[RECORDS FOR THIS EXERCISE Boundary: Start]
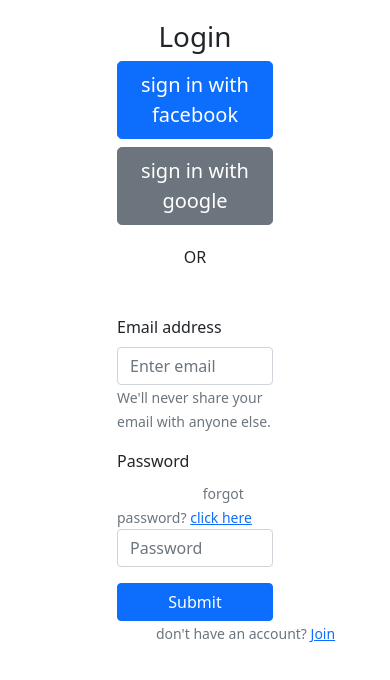
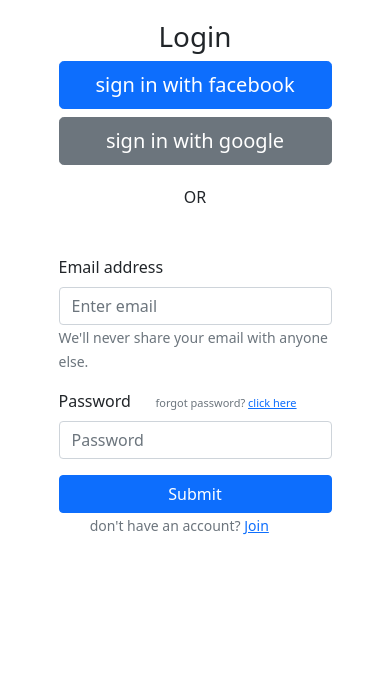
Before and after one commit to Goodie007/pisshures, a React (Create React App) app: page /login in a window 390 px wide. Shown: the top 680 px of the page. Built offline with nearby package versions, Linux system fonts and the light colour scheme.

Commit message:
initial commit

```diff
--- a/src/App.css
+++ b/src/App.css
@@ -139,6 +139,10 @@
 .h-1 {
   padding-left: 25%;
 
+}
+
+.sticky {
+  z-index: 1000;
 }
 
 .lorem {
@@ -430,108 +434,6 @@ hr {
 }
 
 
-/* @media only screen and (max-width: 400px) {
-
-
-  .spn {
-    text-decoration: none;
-    text-decoration-line: none;
-    color: white;
-    font-weight: bold;
-    margin-left: 10px;
-  }
-
-  a:hover {
-    color: white;
-  }
-
-  .logoName {
-    color: white;
-    text-decoration: none;
-    margin-left: 0px;
-  }
-
-  .logo {
-    color: white;
-    margin-left: 20px;
-    height: 54px;
-    width: 54px;
-  }
-
-  .btn {
-    height: 40px;
-    width: 100px;
-    border-width: 1px;
-    border-radius: 5px;
-    border-color: white;
-    background-color: #0F172A;
-    margin-right: 2px;
-    align-items: center;
-    justify-content: center;
-  }
-
-  .btn:hover{
-    background-color: #198754;
-    border-color: #198754;
-  }
-
-  .me-auto {
-
-    margin-left: 100px;
-    background-color: white;
-    margin-right: auto;
-    margin-top: 10px;
-    padding: 20px;
-    padding-top: 10px;
-    color: white;
-    border-radius: 7px;
-    display: none;
-
-  }
-
-  .mobile-auto {
-    display: block;
-    background-color: #164e63;
-    text-align: center;
-    padding-left: 50px;
-    display: flex;
-    flex-direction: column;
-    float: right;
-    color: #164e63;
-    padding-top: 10%;
-  }
-  /* .mobile-auto:hover {
-    color: #4711dd;
-  } */
-
-  /* .first {
-    margin-right: auto;
-    color: #164e63;
-  }
-
-  .first:hover {
-    color: blue;
-  }
-
-
-
-  .third {
-    margin: auto;
-  }
-
-  .fourth {
-    margin-right: auto;
-  }
-
-  .lapScreen {
-    display: block;
-  }
-
-  .myMobile {
-    display: none;
-  }
-
-} */
 
 
 @media only screen and (max-width: 400px) {
@@ -564,6 +466,10 @@ hr {
     padding-left: 5%;
   }
 
+  .sticky {
+    z-index: 1000;
+  }
+
   .lorem {
     font-size: 10px;
 
@@ -581,11 +487,11 @@ hr {
   } */
 
   .navigaton {
-    display: inline;
+    display: block;
     flex-direction: row;
     height: 50px;
     width: 100%;
-    margin-left: 10%;
+    margin-left: 0;
     text-decoration: none;
     direction: inline-block;
   }
@@ -595,7 +501,7 @@ hr {
     list-style-type: none;
     margin: 0;
     padding: 0;
-    overflow: scroll;
+    overflow-x: auto;
     background-color: #fff;
     height: 70px;
     width: 100%;
@@ -603,7 +509,9 @@ hr {
     align-items: center;
     justify-content: center;
     display: flex;
+    flex-direction: row;
     column-gap: 1rem;
+    white-space: nowrap;
   }
 
   .cat-menu {
@@ -611,7 +519,7 @@ hr {
     flex-direction: row;
     height: 50px;
     width: 100%;
-    padding-left: 0;
+    margin-left: 0;
     text-decoration: none;
     direction: inline-block;
   }
@@ -621,7 +529,7 @@ hr {
     list-style-type: none;
     margin: 0;
     padding: 0;
-    overflow: scroll;
+    overflow-x: auto;
     background-color: transparent;
     height: 70px;
     width: 100%;
@@ -629,6 +537,89 @@ hr {
     align-items: center;
     justify-content: center;
     display: flex;
-    column-gap: 1rem;
+    /* column-gap: 1rem; */
+  }
+
+  .log-top {
+    padding-top: 5%;
+  }
+
+  .log {
+    text-align: center;
+  }
+
+  /* .btn-top {
+
+  } */
+
+  .logP {
+    text-align: center;
+    padding-top: 20px;
+    padding-bottom: 30px;
+  }
+
+  .mb-3 {
+    width: 40%;
+    margin-left: 30%;
+  }
+
+  .d-grid {
+    width: 40%;
+    margin-left: 30%;
+  }
+
+  .text {
+    margin-left: 40%;
+  }
+
+  .muted {
+    margin-left: 55%;
+  }
+
+  .login {
+    width: 100px;
+  }
+
+  /* .loginBtn {
+    display: inline-block;
+    width: 100%;
+    font-weight: 400;
+    line-height: 1.5;
+    color: #fff;
+    text-align: center;
+    text-decoration: none;
+    vertical-align: middle;
+    cursor: pointer;
+    -webkit-user-select: none;
+    user-select: none;
+    background-color: #0062be;
+    border: 1px solid #7d8185;
+    padding: 0.37rem 0.75rem;
+    font-size: 1rem;
+    border-radius: 0.25rem;
+    transition: color .15s ease-in-out,background-color .15s ease-in-out,border-color .15s ease-in-out,box-shadow .15s ease-in-out;
+  } */
+
+  .mb-3 {
+    width: 70%;
+    margin-left: 15%;
+  }
+
+  .d-grid {
+    width: 70%;
+    margin-left: 15%;
+  }
+
+  .text {
+    margin-left: 23%;
+  }
+
+  .muted {
+    margin-left: 9%;
+    font-size: 11px;
+  }
+
+  .login {
+    width: 100px;
   }
 }
--- a/src/Navbar/TopNav.js
+++ b/src/Navbar/TopNav.js
@@ -8,7 +8,7 @@ import  Sticky  from  "react-sticky-el";
 function TopNav() {
   return (
     <Sticky>
-    <Navbar collapseOnSelect expand="lg" bg="dark" variant="dark"  style={{height: "70px"}}>
+    <Navbar collapseOnSelect expand="lg" bg="dark" variant="dark"  style={{height: "70px"}} className="sticky">
        <Container>
          <Navbar.Brand as={Link} to="/">Brand</Navbar.Brand>
            <Navbar.Toggle aria-controls="responsive-navbar-nav" />
--- a/src/components/Login.jsx
+++ b/src/components/Login.jsx
@@ -15,10 +15,10 @@ function Login() {
             </div>
             <div className="btn-top">
             <div className="d-grid gap-2">
-               <Button variant="primary" size="lg">
+               <Button variant="primary" size="lg" className="loginBtn">
                      sign in with facebook
                </Button>
-               <Button variant="secondary" size="lg">
+               <Button variant="secondary" size="lg" className="loginBtn">
                    sign in with google
                </Button>
             </div>
@@ -47,7 +47,7 @@ function Login() {
                   {/* <Form.Check type="checkbox" label="Check me out" /> */}
                </Form.Group>
                <div className="d-grid gap-2">
-                     <Button variant="primary" type="submit">
+                     <Button variant="primary" type="submit" className="loginBtn">
                          Submit
                     </Button>
                 </div>
--- a/src/components/Signup.jsx
+++ b/src/components/Signup.jsx
@@ -38,9 +38,9 @@ function Signup() {
 
                 <Form.Group className="mb-3" controlId="formBasicPassword">
                     <Form.Label>Password</Form.Label>
-                      <Form.Text className="muted">
+                      {/* <Form.Text className="muted">
                          forgot password?
-                     </Form.Text>
+                     </Form.Text> */}
                     <Form.Control type="password" placeholder="Password" className="formCntrl" />
                </Form.Group>
                <Form.Group className="mb-3" controlId="formBasicCheckbox">
```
[RECORDS FOR THIS EXERCISE Boundary: End]
The records above, minus their pictures, are to be returned verbatim.

§ TASK RESPONSE:
Before and after one commit to Goodie007/pisshures, a React (Create React App) app: page /login in a window 390 px wide. Shown: the top 680 px of the page. Built offline with nearby package versions, Linux system fonts and the light colour scheme.

Commit message:
initial commit

```diff
--- a/src/App.css
+++ b/src/App.css
@@ -139,6 +139,10 @@
 .h-1 {
   padding-left: 25%;
 
+}
+
+.sticky {
+  z-index: 1000;
 }
 
 .lorem {
@@ -430,108 +434,6 @@ hr {
 }
 
 
-/* @media only screen and (max-width: 400px) {
-
-
-  .spn {
-    text-decoration: none;
-    text-decoration-line: none;
-    color: white;
-    font-weight: bold;
-    margin-left: 10px;
-  }
-
-  a:hover {
-    color: white;
-  }
-
-  .logoName {
-    color: white;
-    text-decoration: none;
-    margin-left: 0px;
-  }
-
-  .logo {
-    color: white;
-    margin-left: 20px;
-    height: 54px;
-    width: 54px;
-  }
-
-  .btn {
-    height: 40px;
-    width: 100px;
-    border-width: 1px;
-    border-radius: 5px;
-    border-color: white;
-    background-color: #0F172A;
-    margin-right: 2px;
-    align-items: center;
-    justify-content: center;
-  }
-
-  .btn:hover{
-    background-color: #198754;
-    border-color: #198754;
-  }
-
-  .me-auto {
-
-    margin-left: 100px;
-    background-color: white;
-    margin-right: auto;
-    margin-top: 10px;
-    padding: 20px;
-    padding-top: 10px;
-    color: white;
-    border-radius: 7px;
-    display: none;
-
-  }
-
-  .mobile-auto {
-    display: block;
-    background-color: #164e63;
-    text-align: center;
-    padding-left: 50px;
-    display: flex;
-    flex-direction: column;
-    float: right;
-    color: #164e63;
-    padding-top: 10%;
-  }
-  /* .mobile-auto:hover {
-    color: #4711dd;
-  } */
-
-  /* .first {
-    margin-right: auto;
-    color: #164e63;
-  }
-
-  .first:hover {
-    color: blue;
-  }
-
-
-
-  .third {
-    margin: auto;
-  }
-
-  .fourth {
-    margin-right: auto;
-  }
-
-  .lapScreen {
-    display: block;
-  }
-
-  .myMobile {
-    display: none;
-  }
-
-} */
 
 
 @media only screen and (max-width: 400px) {
@@ -564,6 +466,10 @@ hr {
     padding-left: 5%;
   }
 
+  .sticky {
+    z-index: 1000;
+  }
+
   .lorem {
     font-size: 10px;
 
@@ -581,11 +487,11 @@ hr {
   } */
 
   .navigaton {
-    display: inline;
+    display: block;
     flex-direction: row;
     height: 50px;
     width: 100%;
-    margin-left: 10%;
+    margin-left: 0;
     text-decoration: none;
     direction: inline-block;
   }
@@ -595,7 +501,7 @@ hr {
     list-style-type: none;
     margin: 0;
     padding: 0;
-    overflow: scroll;
+    overflow-x: auto;
     background-color: #fff;
     height: 70px;
     width: 100%;
@@ -603,7 +509,9 @@ hr {
     align-items: center;
     justify-content: center;
     display: flex;
+    flex-direction: row;
     column-gap: 1rem;
+    white-space: nowrap;
   }
 
   .cat-menu {
@@ -611,7 +519,7 @@ hr {
     flex-direction: row;
     height: 50px;
     width: 100%;
-    padding-left: 0;
+    margin-left: 0;
     text-decoration: none;
     direction: inline-block;
   }
@@ -621,7 +529,7 @@ hr {
     list-style-type: none;
     margin: 0;
     padding: 0;
-    overflow: scroll;
+    overflow-x: auto;
     background-color: transparent;
     height: 70px;
     width: 100%;
@@ -629,6 +537,89 @@ hr {
     align-items: center;
     justify-content: center;
     display: flex;
-    column-gap: 1rem;
+    /* column-gap: 1rem; */
+  }
+
+  .log-top {
+    padding-top: 5%;
+  }
+
+  .log {
+    text-align: center;
+  }
+
+  /* .btn-top {
+
+  } */
+
+  .logP {
+    text-align: center;
+    padding-top: 20px;
+    padding-bottom: 30px;
+  }
+
+  .mb-3 {
+    width: 40%;
+    margin-left: 30%;
+  }
+
+  .d-grid {
+    width: 40%;
+    margin-left: 30%;
+  }
+
+  .text {
+    margin-left: 40%;
+  }
+
+  .muted {
+    margin-left: 55%;
+  }
+
+  .login {
+    width: 100px;
+  }
+
+  /* .loginBtn {
+    display: inline-block;
+    width: 100%;
+    font-weight: 400;
+    line-height: 1.5;
+    color: #fff;
+    text-align: center;
+    text-decoration: none;
+    vertical-align: middle;
+    cursor: pointer;
+    -webkit-user-select: none;
+    user-select: none;
+    background-color: #0062be;
+    border: 1px solid #7d8185;
+    padding: 0.37rem 0.75rem;
+    font-size: 1rem;
+    border-radius: 0.25rem;
+    transition: color .15s ease-in-out,background-color .15s ease-in-out,border-color .15s ease-in-out,box-shadow .15s ease-in-out;
+  } */
+
+  .mb-3 {
+    width: 70%;
+    margin-left: 15%;
+  }
+
+  .d-grid {
+    width: 70%;
+    margin-left: 15%;
+  }
+
+  .text {
+    margin-left: 23%;
+  }
+
+  .muted {
+    margin-left: 9%;
+    font-size: 11px;
+  }
+
+  .login {
+    width: 100px;
   }
 }
--- a/src/Navbar/TopNav.js
+++ b/src/Navbar/TopNav.js
@@ -8,7 +8,7 @@ import  Sticky  from  "react-sticky-el";
 function TopNav() {
   return (
     <Sticky>
-    <Navbar collapseOnSelect expand="lg" bg="dark" variant="dark"  style={{height: "70px"}}>
+    <Navbar collapseOnSelect expand="lg" bg="dark" variant="dark"  style={{height: "70px"}} className="sticky">
        <Container>
          <Navbar.Brand as={Link} to="/">Brand</Navbar.Brand>
            <Navbar.Toggle aria-controls="responsive-navbar-nav" />
--- a/src/components/Login.jsx
+++ b/src/components/Login.jsx
@@ -15,10 +15,10 @@ function Login() {
             </div>
             <div className="btn-top">
             <div className="d-grid gap-2">
-               <Button variant="primary" size="lg">
+               <Button variant="primary" size="lg" className="loginBtn">
                      sign in with facebook
                </Button>
-               <Button variant="secondary" size="lg">
+               <Button variant="secondary" size="lg" className="loginBtn">
                    sign in with google
                </Button>
             </div>
@@ -47,7 +47,7 @@ function Login() {
                   {/* <Form.Check type="checkbox" label="Check me out" /> */}
                </Form.Group>
                <div className="d-grid gap-2">
-                     <Button variant="primary" type="submit">
+                     <Button variant="primary" type="submit" className="loginBtn">
                          Submit
                     </Button>
                 </div>
--- a/src/components/Signup.jsx
+++ b/src/components/Signup.jsx
@@ -38,9 +38,9 @@ function Signup() {
 
                 <Form.Group className="mb-3" controlId="formBasicPassword">
                     <Form.Label>Password</Form.Label>
-                      <Form.Text className="muted">
+                      {/* <Form.Text className="muted">
                          forgot password?
-                     </Form.Text>
+                     </Form.Text> */}
                     <Form.Control type="password" placeholder="Password" className="formCntrl" />
                </Form.Group>
                <Form.Group className="mb-3" controlId="formBasicCheckbox">
```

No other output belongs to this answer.